## Prompt
Show every line of the data below that includes the word "margin".

## Data records
______
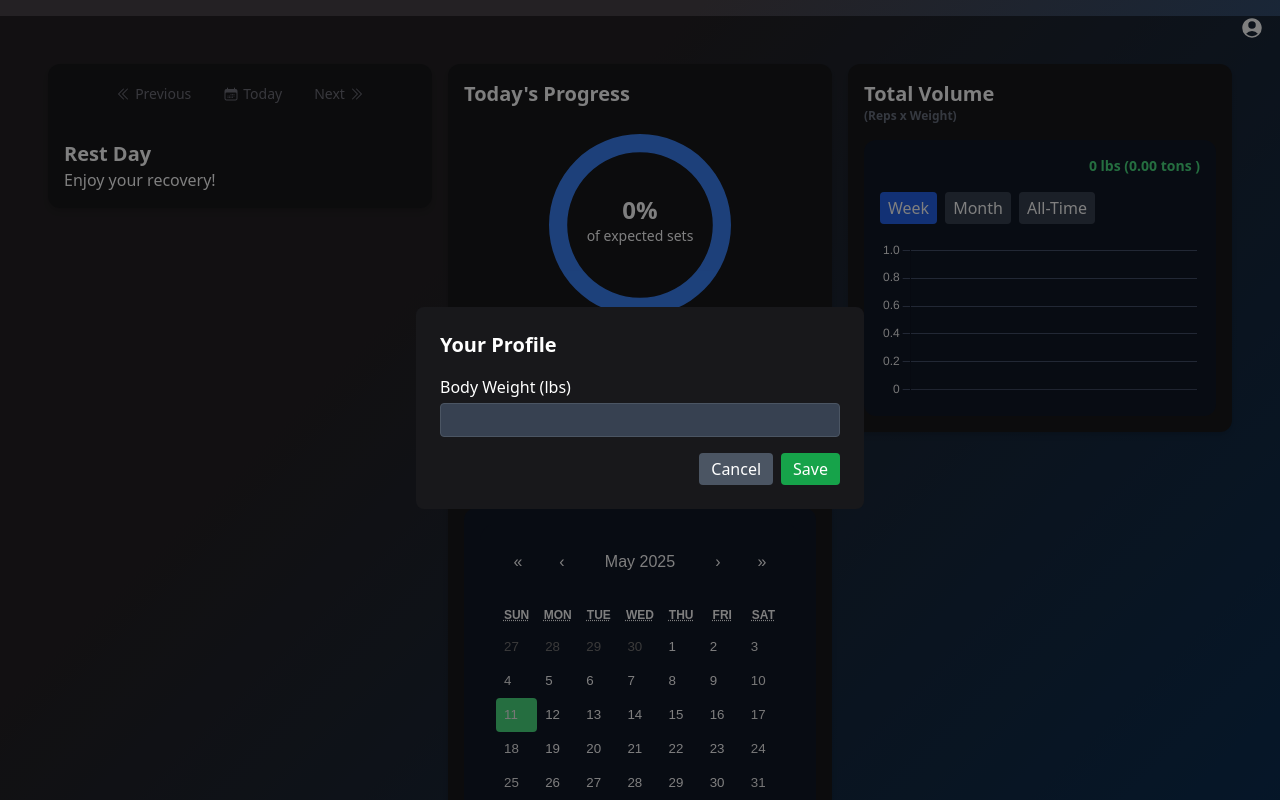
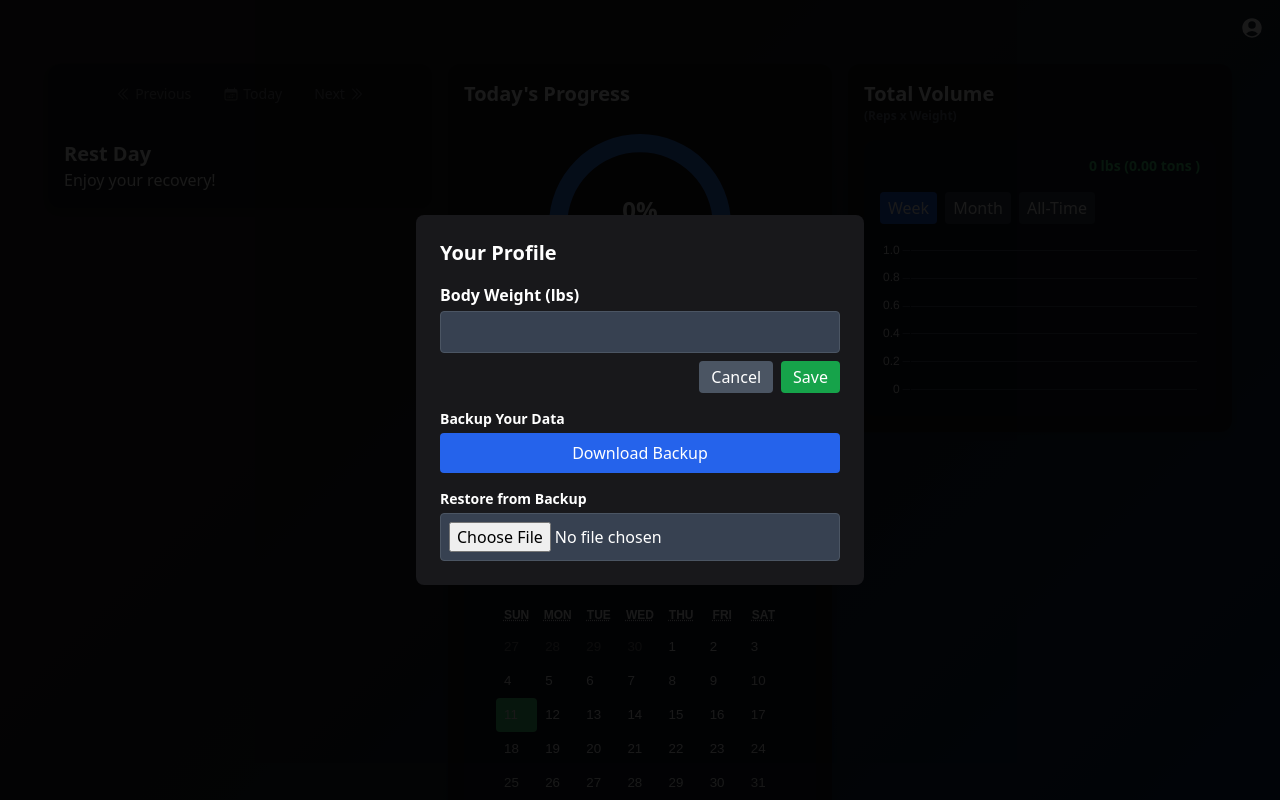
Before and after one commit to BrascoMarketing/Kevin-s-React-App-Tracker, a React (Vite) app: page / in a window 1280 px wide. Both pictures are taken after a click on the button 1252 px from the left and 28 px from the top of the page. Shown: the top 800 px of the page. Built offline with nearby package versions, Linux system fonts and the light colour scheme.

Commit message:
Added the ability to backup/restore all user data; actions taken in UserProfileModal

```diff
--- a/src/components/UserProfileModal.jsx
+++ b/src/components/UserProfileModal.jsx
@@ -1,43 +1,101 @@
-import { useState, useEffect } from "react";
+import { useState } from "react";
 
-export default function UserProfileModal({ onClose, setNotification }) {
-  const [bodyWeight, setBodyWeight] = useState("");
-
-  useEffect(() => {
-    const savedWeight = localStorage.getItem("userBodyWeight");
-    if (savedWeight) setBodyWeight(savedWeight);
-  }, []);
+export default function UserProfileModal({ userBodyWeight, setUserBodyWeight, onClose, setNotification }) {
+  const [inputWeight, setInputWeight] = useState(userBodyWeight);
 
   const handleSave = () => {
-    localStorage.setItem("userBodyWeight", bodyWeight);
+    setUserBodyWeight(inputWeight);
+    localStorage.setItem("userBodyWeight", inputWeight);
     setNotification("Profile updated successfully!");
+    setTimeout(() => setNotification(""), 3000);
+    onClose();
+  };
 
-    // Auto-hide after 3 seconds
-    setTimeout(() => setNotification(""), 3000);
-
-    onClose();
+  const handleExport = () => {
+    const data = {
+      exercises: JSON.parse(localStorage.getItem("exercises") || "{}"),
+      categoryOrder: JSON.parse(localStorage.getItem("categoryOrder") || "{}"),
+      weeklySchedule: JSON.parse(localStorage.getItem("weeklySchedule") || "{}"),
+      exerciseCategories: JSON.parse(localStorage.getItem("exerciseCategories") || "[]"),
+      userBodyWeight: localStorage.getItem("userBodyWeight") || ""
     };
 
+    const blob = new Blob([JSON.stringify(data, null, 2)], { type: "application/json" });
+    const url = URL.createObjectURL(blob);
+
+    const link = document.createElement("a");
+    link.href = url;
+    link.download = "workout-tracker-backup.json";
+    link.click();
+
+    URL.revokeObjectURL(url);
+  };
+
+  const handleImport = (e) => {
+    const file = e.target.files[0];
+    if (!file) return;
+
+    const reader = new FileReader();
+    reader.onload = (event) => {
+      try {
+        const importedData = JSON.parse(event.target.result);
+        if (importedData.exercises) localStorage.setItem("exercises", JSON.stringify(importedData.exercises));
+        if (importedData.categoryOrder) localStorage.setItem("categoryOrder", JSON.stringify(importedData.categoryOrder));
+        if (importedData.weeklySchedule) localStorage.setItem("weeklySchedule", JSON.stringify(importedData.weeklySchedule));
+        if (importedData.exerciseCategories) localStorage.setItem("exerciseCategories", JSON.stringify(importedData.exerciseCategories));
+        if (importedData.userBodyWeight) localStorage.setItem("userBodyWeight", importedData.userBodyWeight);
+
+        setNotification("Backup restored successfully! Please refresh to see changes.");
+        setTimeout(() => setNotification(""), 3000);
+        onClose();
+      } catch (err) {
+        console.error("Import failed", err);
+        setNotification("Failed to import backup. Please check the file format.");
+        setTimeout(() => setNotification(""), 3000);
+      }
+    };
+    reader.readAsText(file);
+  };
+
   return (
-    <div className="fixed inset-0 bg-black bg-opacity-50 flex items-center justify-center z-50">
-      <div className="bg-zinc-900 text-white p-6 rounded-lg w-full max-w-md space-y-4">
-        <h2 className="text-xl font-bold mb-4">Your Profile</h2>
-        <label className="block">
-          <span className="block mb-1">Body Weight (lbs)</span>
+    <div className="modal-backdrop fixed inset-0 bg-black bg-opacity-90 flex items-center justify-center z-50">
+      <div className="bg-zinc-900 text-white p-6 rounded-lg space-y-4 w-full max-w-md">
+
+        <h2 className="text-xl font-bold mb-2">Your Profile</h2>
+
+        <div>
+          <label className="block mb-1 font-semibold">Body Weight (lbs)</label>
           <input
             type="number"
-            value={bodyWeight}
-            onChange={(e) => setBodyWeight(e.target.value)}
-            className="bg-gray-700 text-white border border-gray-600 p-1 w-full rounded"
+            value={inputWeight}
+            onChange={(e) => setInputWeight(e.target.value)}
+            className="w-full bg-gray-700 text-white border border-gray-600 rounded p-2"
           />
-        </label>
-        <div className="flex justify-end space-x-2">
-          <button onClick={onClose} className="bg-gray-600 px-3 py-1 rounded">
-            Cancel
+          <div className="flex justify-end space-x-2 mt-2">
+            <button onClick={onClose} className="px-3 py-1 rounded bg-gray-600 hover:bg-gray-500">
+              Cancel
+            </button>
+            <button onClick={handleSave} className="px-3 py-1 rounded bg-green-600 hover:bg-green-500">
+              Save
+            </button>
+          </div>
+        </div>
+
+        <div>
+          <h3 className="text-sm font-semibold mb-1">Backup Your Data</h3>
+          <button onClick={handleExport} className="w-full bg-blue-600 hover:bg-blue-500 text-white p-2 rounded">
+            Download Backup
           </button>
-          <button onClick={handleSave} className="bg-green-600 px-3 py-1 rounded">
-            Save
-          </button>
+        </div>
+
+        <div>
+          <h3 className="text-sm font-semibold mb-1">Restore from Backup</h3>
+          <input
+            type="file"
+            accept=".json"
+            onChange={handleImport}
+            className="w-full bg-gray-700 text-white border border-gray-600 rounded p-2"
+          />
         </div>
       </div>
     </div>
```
______
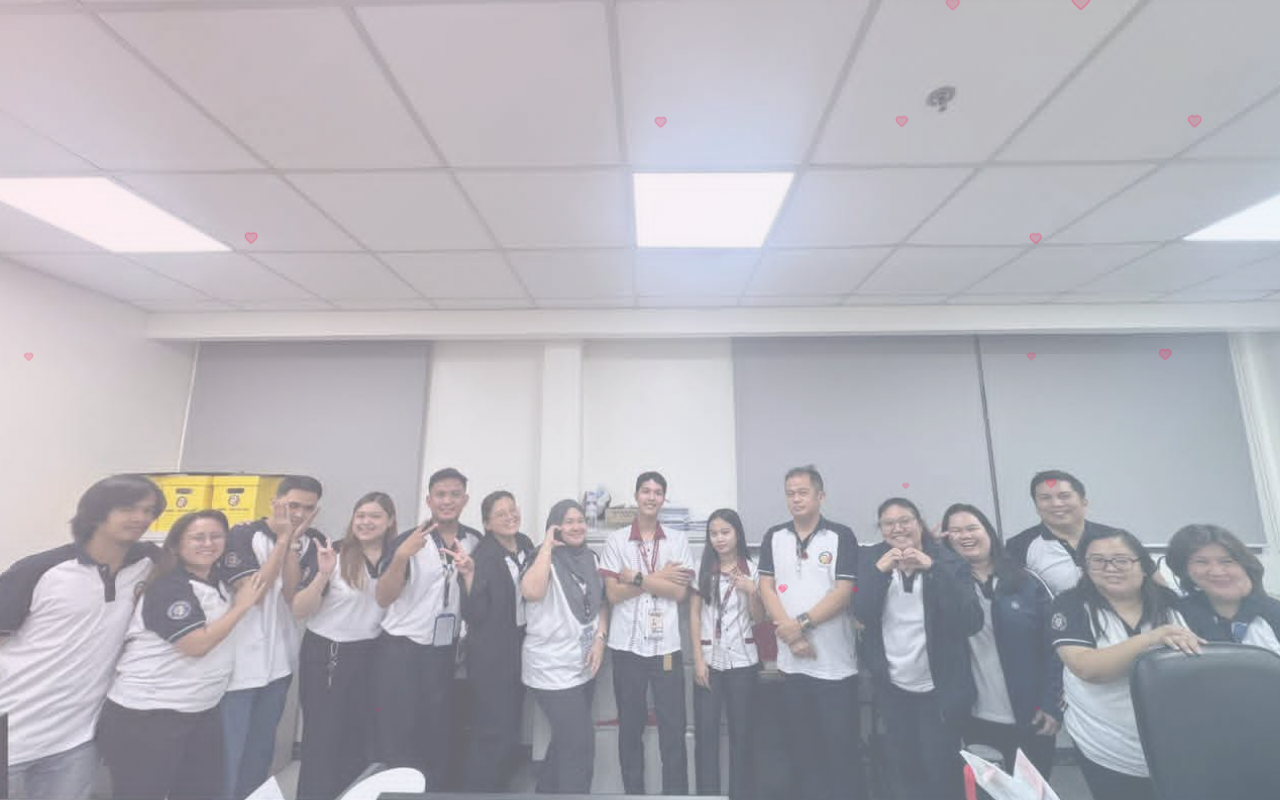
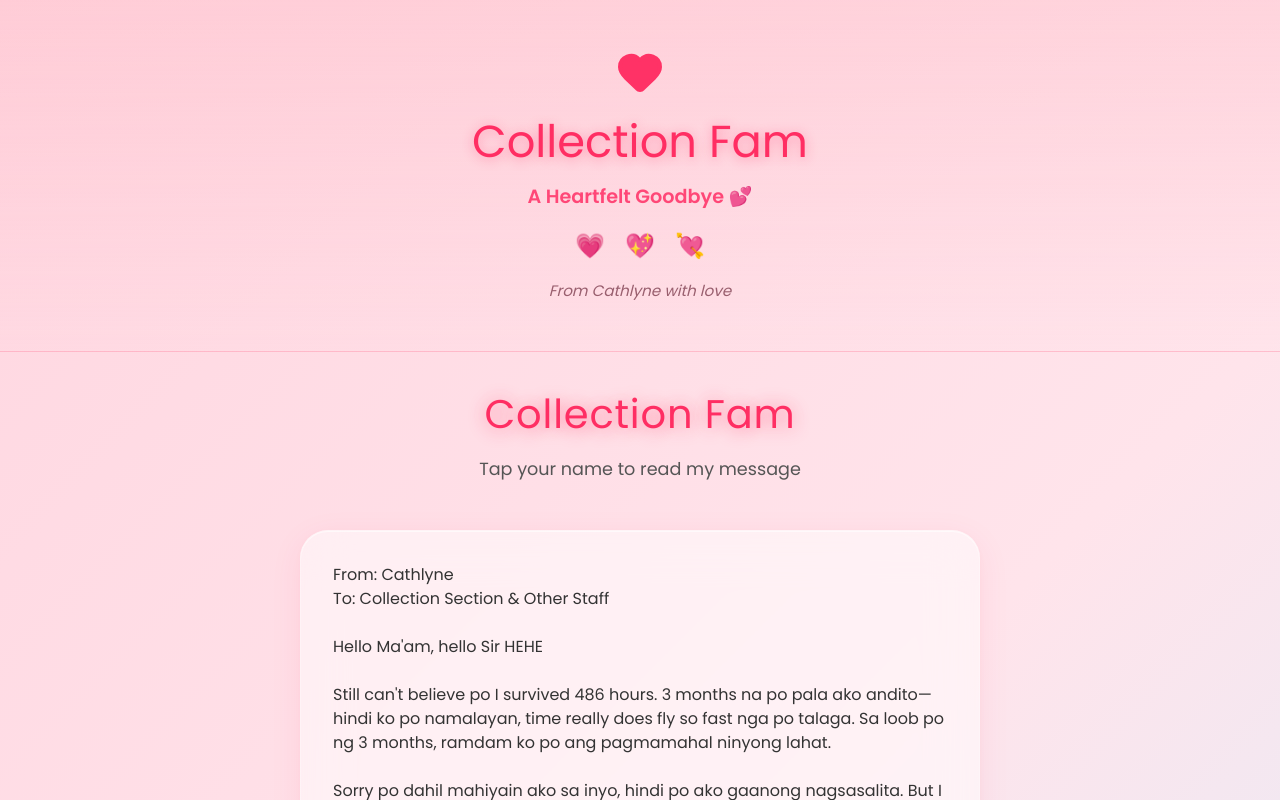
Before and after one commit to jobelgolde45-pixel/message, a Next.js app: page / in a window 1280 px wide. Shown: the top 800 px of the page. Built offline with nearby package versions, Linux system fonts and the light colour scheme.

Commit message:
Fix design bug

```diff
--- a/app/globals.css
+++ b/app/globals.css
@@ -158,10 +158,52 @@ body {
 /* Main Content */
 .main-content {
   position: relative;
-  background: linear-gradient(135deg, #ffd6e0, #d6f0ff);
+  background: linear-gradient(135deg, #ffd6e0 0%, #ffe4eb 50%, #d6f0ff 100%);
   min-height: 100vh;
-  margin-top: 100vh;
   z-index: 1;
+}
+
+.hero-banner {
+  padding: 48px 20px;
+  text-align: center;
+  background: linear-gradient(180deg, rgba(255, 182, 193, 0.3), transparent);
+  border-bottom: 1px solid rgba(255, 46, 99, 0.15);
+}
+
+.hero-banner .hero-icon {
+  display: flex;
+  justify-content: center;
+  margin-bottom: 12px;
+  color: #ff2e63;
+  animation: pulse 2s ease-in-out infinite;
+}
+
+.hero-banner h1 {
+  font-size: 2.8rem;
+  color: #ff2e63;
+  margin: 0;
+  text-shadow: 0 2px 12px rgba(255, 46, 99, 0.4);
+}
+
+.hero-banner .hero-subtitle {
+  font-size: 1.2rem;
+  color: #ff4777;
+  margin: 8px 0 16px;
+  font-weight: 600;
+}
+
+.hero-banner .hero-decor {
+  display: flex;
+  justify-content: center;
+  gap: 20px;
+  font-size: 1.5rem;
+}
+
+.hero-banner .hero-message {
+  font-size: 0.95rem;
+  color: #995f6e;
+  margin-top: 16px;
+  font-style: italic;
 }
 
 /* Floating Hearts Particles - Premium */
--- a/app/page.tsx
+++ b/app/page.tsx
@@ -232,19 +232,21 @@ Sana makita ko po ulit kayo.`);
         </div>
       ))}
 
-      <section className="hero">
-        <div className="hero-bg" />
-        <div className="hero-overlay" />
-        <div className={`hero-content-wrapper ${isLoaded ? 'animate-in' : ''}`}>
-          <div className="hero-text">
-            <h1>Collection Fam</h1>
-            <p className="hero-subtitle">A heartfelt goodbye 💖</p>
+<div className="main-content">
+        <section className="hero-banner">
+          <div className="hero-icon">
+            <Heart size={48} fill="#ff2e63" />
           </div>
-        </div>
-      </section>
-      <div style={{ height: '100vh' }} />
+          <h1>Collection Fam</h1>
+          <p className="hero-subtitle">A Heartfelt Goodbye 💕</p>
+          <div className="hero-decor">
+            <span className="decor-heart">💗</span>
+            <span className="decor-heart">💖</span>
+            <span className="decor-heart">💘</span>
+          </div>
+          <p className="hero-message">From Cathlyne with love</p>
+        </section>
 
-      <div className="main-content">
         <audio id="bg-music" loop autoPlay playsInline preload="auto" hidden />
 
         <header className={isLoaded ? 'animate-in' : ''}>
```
______
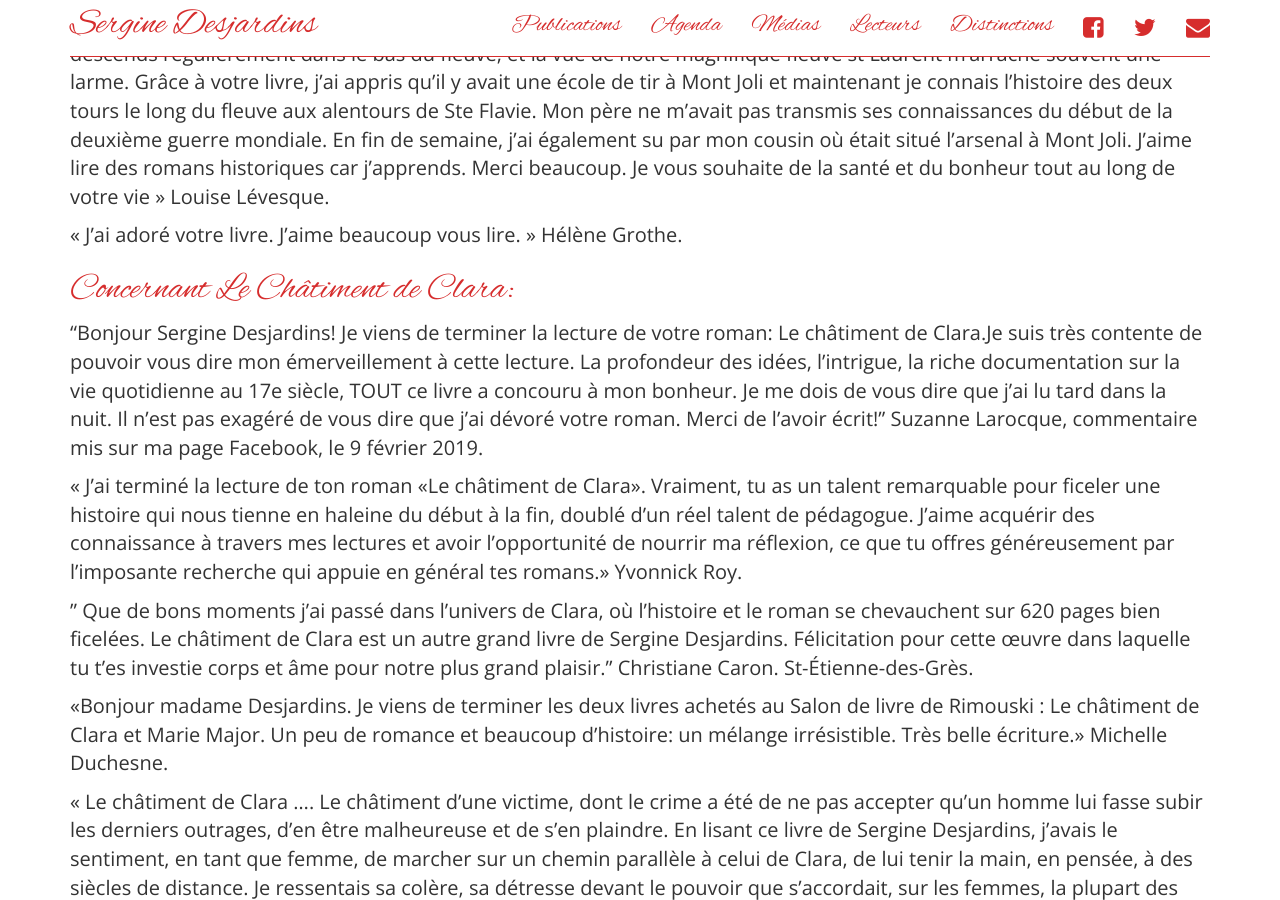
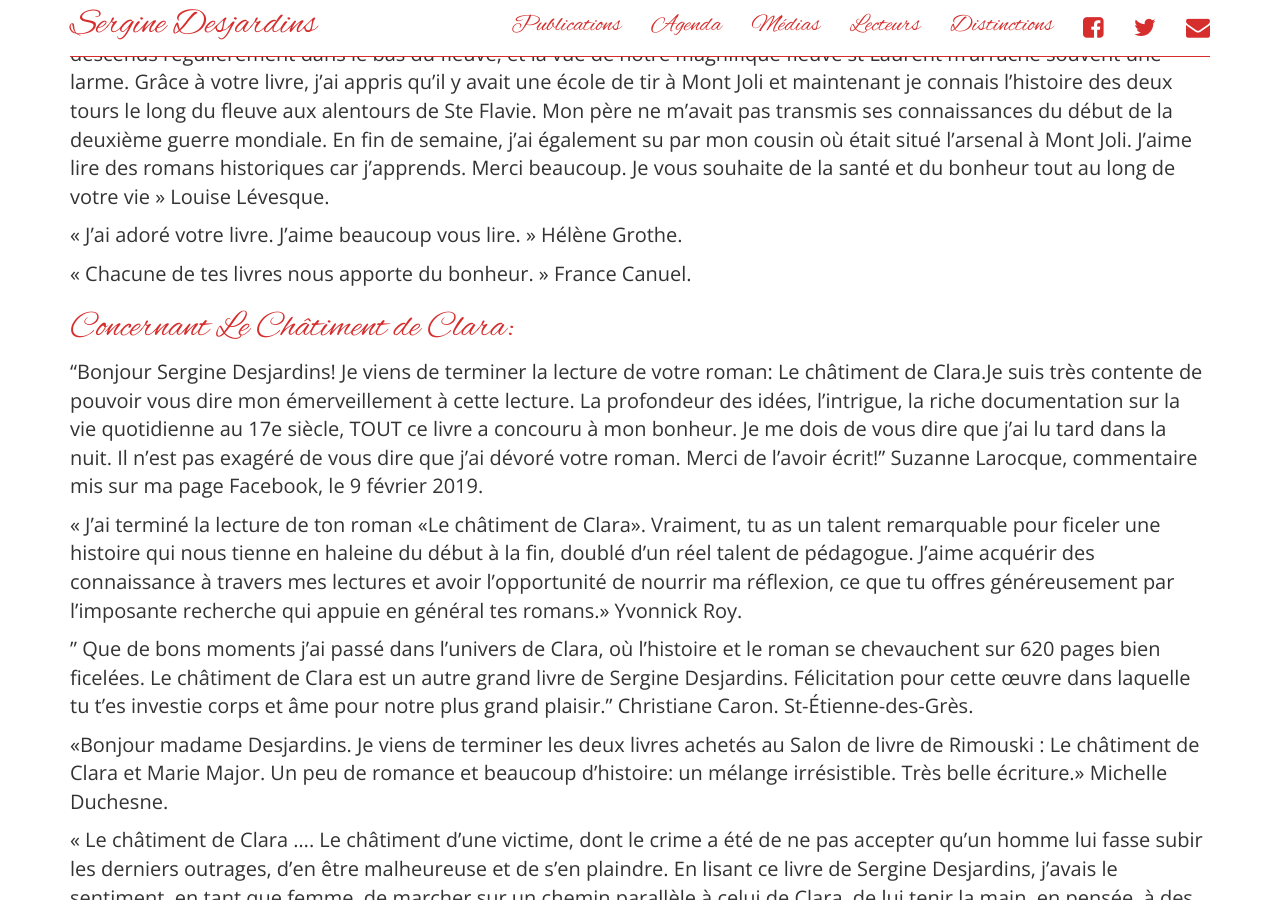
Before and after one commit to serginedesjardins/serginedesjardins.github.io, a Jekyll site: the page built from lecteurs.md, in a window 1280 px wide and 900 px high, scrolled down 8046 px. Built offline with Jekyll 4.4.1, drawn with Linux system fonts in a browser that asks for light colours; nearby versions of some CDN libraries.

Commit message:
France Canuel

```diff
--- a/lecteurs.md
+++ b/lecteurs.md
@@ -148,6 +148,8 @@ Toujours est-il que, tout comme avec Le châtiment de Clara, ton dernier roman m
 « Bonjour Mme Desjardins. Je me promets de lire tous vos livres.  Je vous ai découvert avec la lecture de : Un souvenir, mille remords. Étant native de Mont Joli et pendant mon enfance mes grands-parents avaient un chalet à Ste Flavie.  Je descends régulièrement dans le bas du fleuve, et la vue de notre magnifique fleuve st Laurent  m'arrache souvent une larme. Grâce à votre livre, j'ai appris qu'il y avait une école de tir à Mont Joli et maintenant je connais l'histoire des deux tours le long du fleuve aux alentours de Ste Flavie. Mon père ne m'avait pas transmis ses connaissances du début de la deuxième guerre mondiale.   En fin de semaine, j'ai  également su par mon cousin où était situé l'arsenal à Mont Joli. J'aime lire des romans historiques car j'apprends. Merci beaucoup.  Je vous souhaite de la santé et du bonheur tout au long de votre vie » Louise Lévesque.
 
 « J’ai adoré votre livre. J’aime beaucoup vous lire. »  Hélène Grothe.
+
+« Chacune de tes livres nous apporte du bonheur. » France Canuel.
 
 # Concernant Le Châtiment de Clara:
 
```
______
## Response area
-  margin-top: 100vh;
+  margin-bottom: 12px;
+  margin: 0;
+  margin: 8px 0 16px;
+  margin-top: 16px;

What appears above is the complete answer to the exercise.